- [Your objective] All lines in the material containing the word "const" need to be copied.

- [Given data]
Start of Block

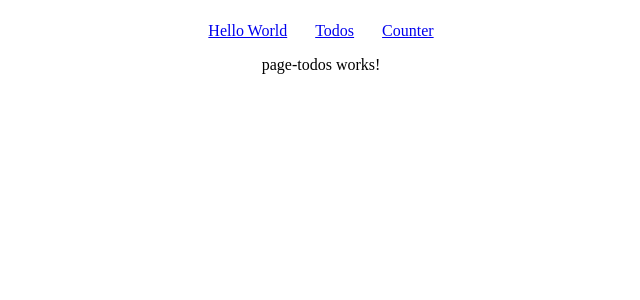
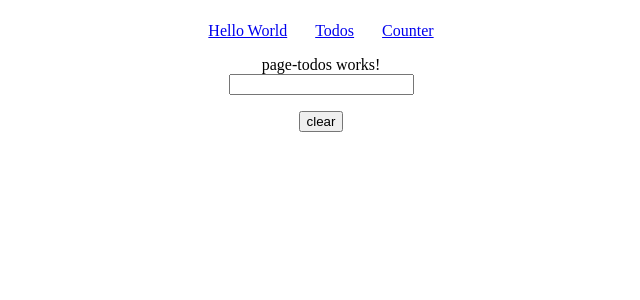
Before and after one commit to kmsheng/angular-playground, an Angular app: page /todos in a window 1280 px wide. Shown: the top 300 px of the page, without its empty margins (319-959 px from the left). Built offline with nearby package versions, Linux system fonts and the light colour scheme.

Commit message:
fix: move app-todos tag from page-hello-world.component.html to page-todos.component.html

```diff
--- a/src/app/page-hello-world/page-hello-world.component.html
+++ b/src/app/page-hello-world/page-hello-world.component.html
@@ -1,4 +1,3 @@
 <p>
   page-hello-world works!
-  <app-todos></app-todos>
 </p>
--- a/src/app/page-todos/page-todos.component.html
+++ b/src/app/page-todos/page-todos.component.html
@@ -1,3 +1,4 @@
 <p>
   page-todos works!
+  <app-todos></app-todos>
 </p>
```
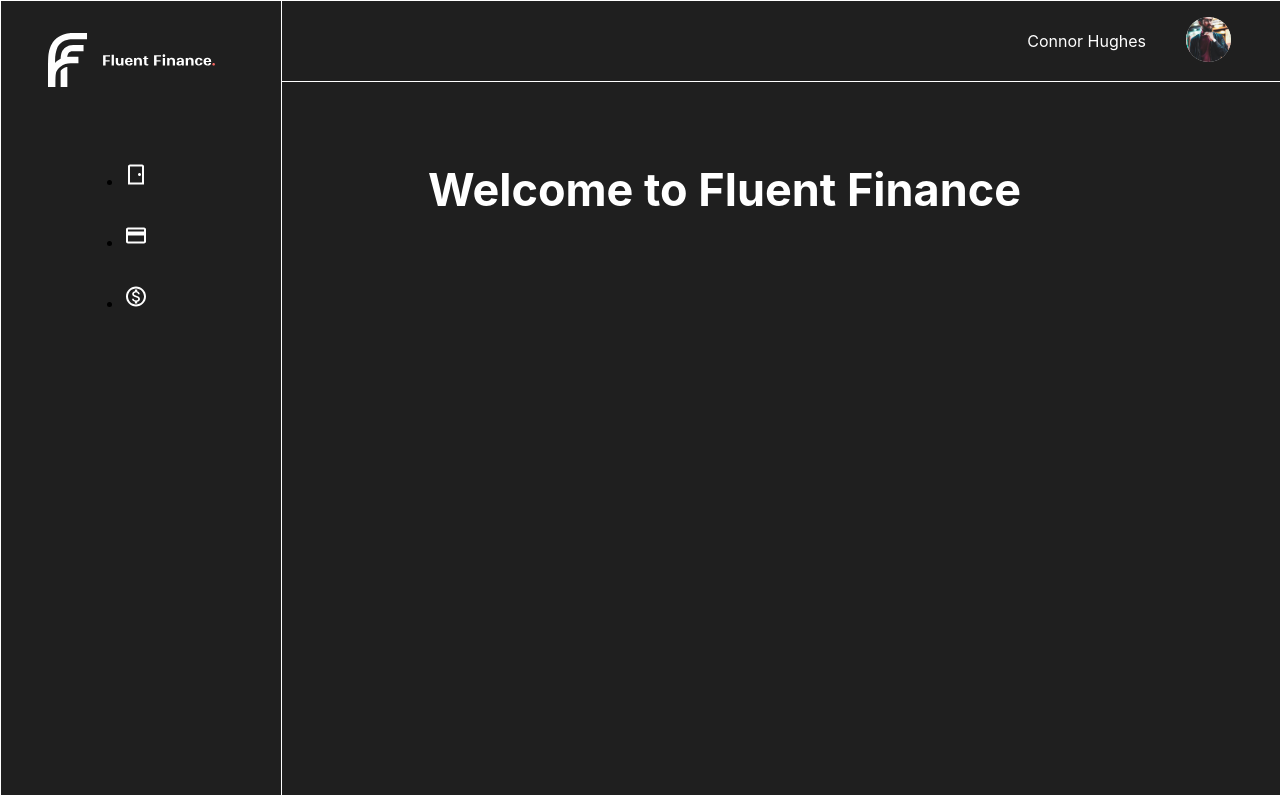
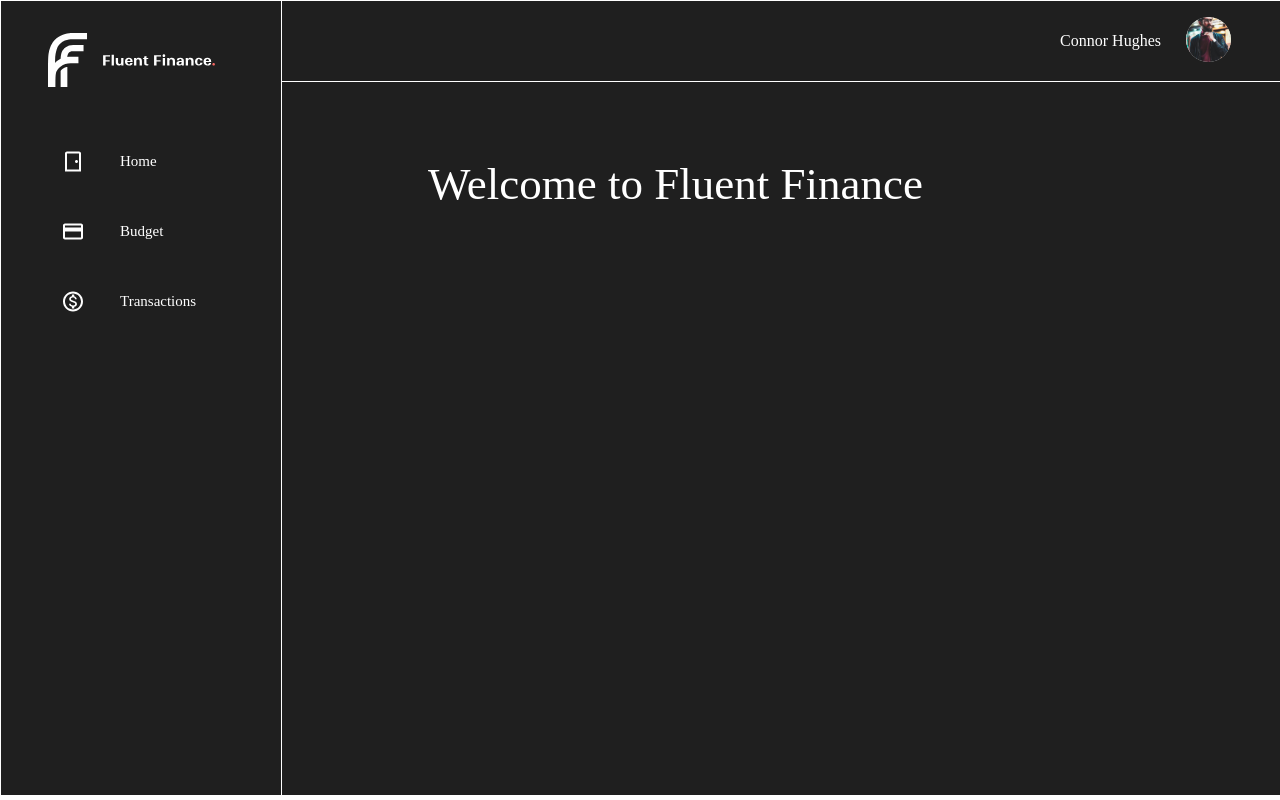
Before and after one commit to Connor-Hughes-Nes/fluent-finance-ui, a React (Create React App) app: page /dashboard in a window 1280 px wide. Shown: the top 800 px of the page. Built offline with nearby package versions, Linux system fonts and the light colour scheme.

Commit message:
Complete header and sidebar

```diff
--- a/src/components/header/header.scss
+++ b/src/components/header/header.scss
@@ -5,18 +5,16 @@
   justify-content: flex-end;
   background-color: #1F1F1F;
   height: 80px;
-  //position: fixed;
   z-index: 2;
   top: 0;
 
-  //&__title {
-  //
-  //}
+  &__title {
+    margin-right: 25px;
+  }
 
   &__nav-items {
     display: flex;
     align-items: center;
-    //justify-content: center;
     margin-right: 50px;
     color: white;
 
--- a/src/components/sidebar/Sidebar.jsx
+++ b/src/components/sidebar/Sidebar.jsx
@@ -10,6 +10,9 @@ const Item = ({ link, label, icon }) => (
   <li id={label} className='sidebar-item'>
     <Link to={link}>
       {icon}
+      <span>
+        {label}
+      </span>
     </Link>
   </li>
 );
--- a/src/components/sidebar/sidebar.scss
+++ b/src/components/sidebar/sidebar.scss
@@ -7,19 +7,10 @@
   height: 794px;
   position: fixed;
   flex-direction: column;
-  justify-content: space-between;
 
   &__items {
-    display: flex;
-    flex-direction: column;
-    //align-items: flex-start;
-    align-items: center;
-    justify-content: center;
-    margin-bottom: 450px;
-  }
-
-  &-item {
-    margin: 0 50px 32px 0;
+    margin-top: 60px;
+    margin-left: 60px;
   }
 
   &__logo {
@@ -29,5 +20,19 @@
 }
 
 .sidebar-item {
+  display: flex;
+  margin-bottom: 45px;
+  color: white;
 
+  & > a {
+    display: flex;
+    align-items: center;
+    text-decoration: none;
+    color: white;
+    font-size: 15px;
+
+    & > svg {
+      margin-right: 35px;
+    }
+  }
 }
--- a/src/containers/dashboard/Dashboard.container.jsx
+++ b/src/containers/dashboard/Dashboard.container.jsx
@@ -38,9 +38,6 @@ const DashboardContainer = () => {
         <Header />
         <Dashboard />
       </div>
-      {/*<div>*/}
-      {/*  <h1>Test Content</h1>*/}
-      {/*</div>*/}
     </main>
 
   )
```
Also changed, not shown: src/index.jsx (+4 -9 lines).
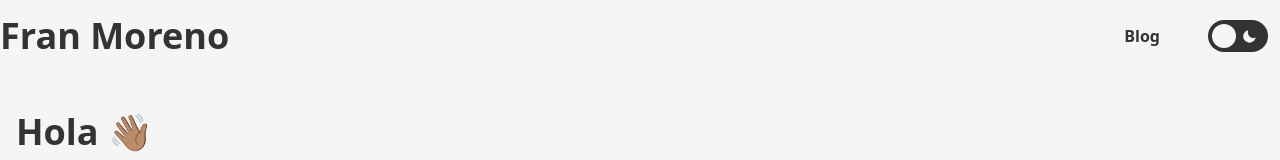
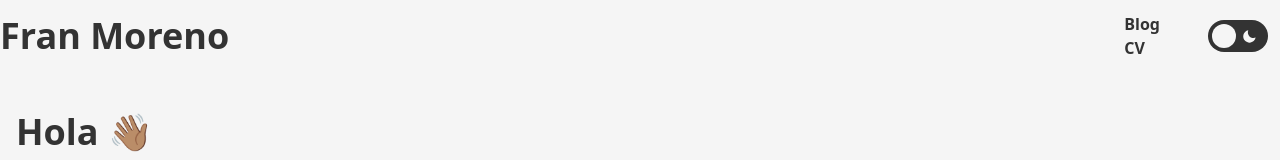
Before and after one commit to siner/astro.franmoreno, an Astro site: page / in a window 1280 px wide. Shown: the top 160 px of the page. Built offline with nearby package versions, Linux system fonts and the light colour scheme; Astro itself is replaced by a stand-in of ours.

Commit message:
Añadido link a CV

```diff
--- a/src/components/header.astro
+++ b/src/components/header.astro
@@ -9,6 +9,7 @@ import SwitchDark from './elements/switchDark'
   <div class="flex justify-between items-center gap-10">
     <ul>
       <li><a class="font-bold hover:underline" href="/blog">Blog</a></li>
+      <li><a class="font-bold hover:underline" href="https://cv.franmoreno.com" target="_blank">CV</a></li>
     </ul>
     <div class="w-20">
       <SwitchDark client:only="react" />
```
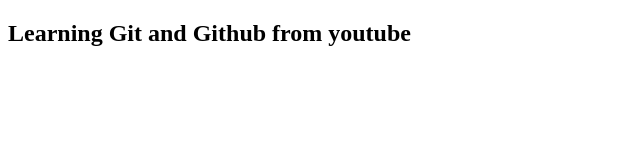
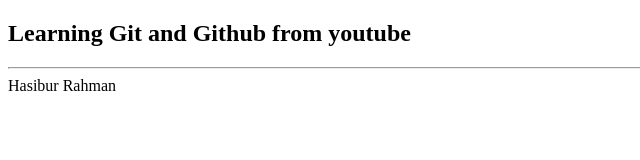
Before and after one commit to hasiburrahman00/another_testing, a plain HTML site: page index.html in a window 1280 px wide. Shown: the whole page, without its empty margins (0-640 px from the left). Drawn offline with Linux system fonts and the light colour scheme.

Commit message:
added my name

```diff
--- a/index.html
+++ b/index.html
@@ -9,6 +9,8 @@
 <body>
     <header class="header">
         <h2>Learning Git and Github from youtube </h2>
+        <hr>
+        <span>Hasibur Rahman </span>
     </header>
 
 </body>
```
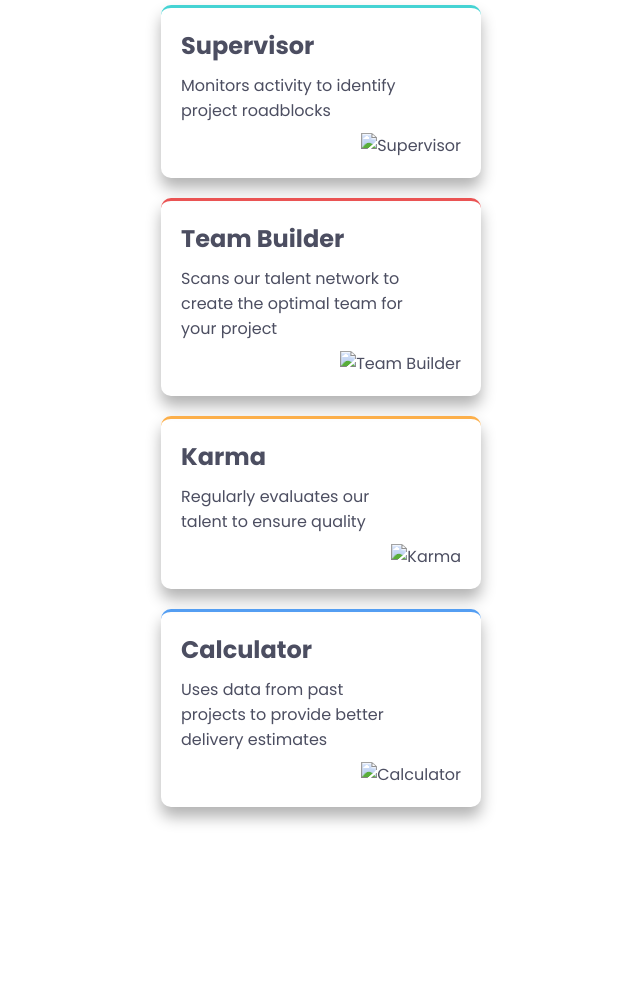
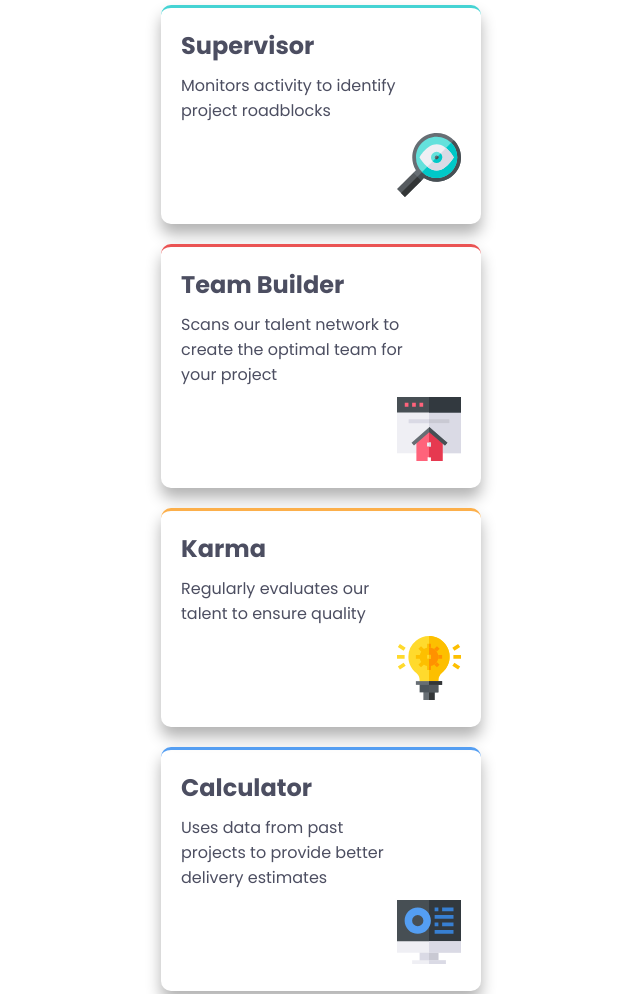
Before and after one commit to Rafael15gv/four-card-feature-section-master, a plain HTML site: page index.html in a window 1280 px wide. Shown: the part 200-1194 px from the top of the page, without its empty margins (319-959 px from the left). Before the commit the page ends 1047 px from the top, so only its background shows below. Drawn offline with Linux system fonts and the light colour scheme; the site is published under a folder, as on GitHub Pages, so addresses that start at the root find nothing.

Commit message:
feat CSS and fit HTML : se agregan los estilo se modifica algunas etiquetes en html se usa el metodo BEM

```diff
--- a/index.html
+++ b/index.html
@@ -35,7 +35,7 @@
         <h2 class="card__h2">Supervisor</h2>
         <p class="card__p">Monitors activity to identify project roadblocks</p>
         <div class="card__img">
-          <img src="/images/icon-supervisor.svg" alt="Supervisor" />
+          <img src="images/icon-supervisor.svg" alt="Supervisor" />
         </div>
       </section>
 
@@ -45,7 +45,7 @@
           Scans our talent network to create the optimal team for your project
         </p>
         <div class="card__img">
-          <img src="/images/icon-team-builder.svg" alt="Team Builder" />
+          <img src="images/icon-team-builder.svg" alt="Team Builder" />
         </div>
       </section>
 
@@ -53,7 +53,7 @@
         <h2 class="card__h2">Karma</h2>
         <p class="card__p">Regularly evaluates our talent to ensure quality</p>
         <div class="card__img">
-          <img src="/images/icon-karma.svg" alt="Karma" />
+          <img src="images/icon-karma.svg" alt="Karma" />
         </div>
       </section>
 
@@ -63,7 +63,7 @@
           Uses data from past projects to provide better delivery estimates
         </p>
         <div class="card__img">
-          <img src="/images/icon-calculator.svg" alt="Calculator" />
+          <img src="images/icon-calculator.svg" alt="Calculator" />
         </div>
       </section>
     </main>
--- a/style.css
+++ b/style.css
@@ -69,6 +69,5 @@ body {
 }
 
 .card__img {
-  /* margin-bottom: 10px; */
   text-align: right;
 }
```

End of Block

- [Task output]
@@ -10,6 +10,9 @@ const Item = ({ link, label, icon }) => (
@@ -38,9 +38,6 @@ const DashboardContainer = () => {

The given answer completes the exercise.